“But to leverage the full potential of this technology and gain maximum ROI, these businesses will need to revamp their core strategies so AI has an embedded role from the data center to the boardroom.”
The industries where respondents expect to see the most impact from AI are IT, technology and telecoms (59 percent), business and professional services (43 percent), and customer services and financial services tied for third (32 percent).
In terms of where businesses expect AI to drive the most revenue, product innovation/research and development came out on top with 50 percent, followed by customer service with 46 percent and supply chain and operations on 42 percent.
According to Vanson Bourne, this mirrored some of the top areas of current AI investment, which include customer experience (62 percent), product innovation (59 percent) and operational excellence (55 percent).
“As we continue to adopt AI solutions across our business, we're finding it is a proven differentiator for creating opportunities to streamline our operations and drive revenue,” says Nadeem Gulzar, head of Global Analytics at Danske Bank.
“Finding the right talent is always a challenge in emerging tech fields and having service-based options, as well as off-the-shelf, will be important to fill the gap as we continue to invest in this technology.”
42 percent of the businesses that are already investing in some form of AI say there is lots of room for further implementation across the business, while 30 percent of all businesses still believe that their organisation isn’t investing enough in AI.
Business leaders appear to be nonchalant about the impact AI and automation will have on employee morale, with just 20 percent seeing this as a barrier.
The leading barriers to AI adoption were deemed a lack of IT infrastructure with 40 percent and a lack of access to talent with 34 percent, followed by lack of budget on 30 percent, complications around policies and regulations with 28 percent, and impact on customer expectations on 23 percent.

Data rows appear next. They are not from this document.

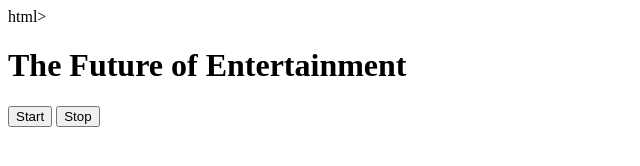
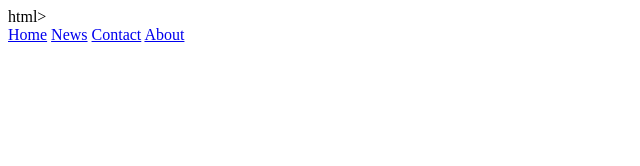
Before and after one commit to Icecreamtree/Troy-Finance-Club, a plain HTML site: page index.html in a window 1280 px wide. Shown: the whole page, without its empty margins (0-640 px from the left). Drawn offline with Linux system fonts and the light colour scheme.

Commit message:
Update index.html

```diff
--- a/index.html
+++ b/index.html
@@ -10,9 +10,12 @@ html>
     </head>
 
     <body>
-        <h1>The Future of Entertainment</h1>
-        <button id="Start">Start</button>
-        <button id="Stop">Stop</button>
+        <div class="topnav">
+          <a class="active" href="#home">Home</a>
+          <a href="#news">News</a>
+          <a href="#contact">Contact</a>
+          <a href="#about">About</a>
+        </div>
 
         <!-- Load external JavaScript -->
         <script src="scripts.js"></script>
```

Currently the CIO (47 percent) and CTO (43 percent) are leading the effort towards AI adoption, but but 62 percent of respondents say they are planning to hire a dedicated CAIO to lead the effort in the future.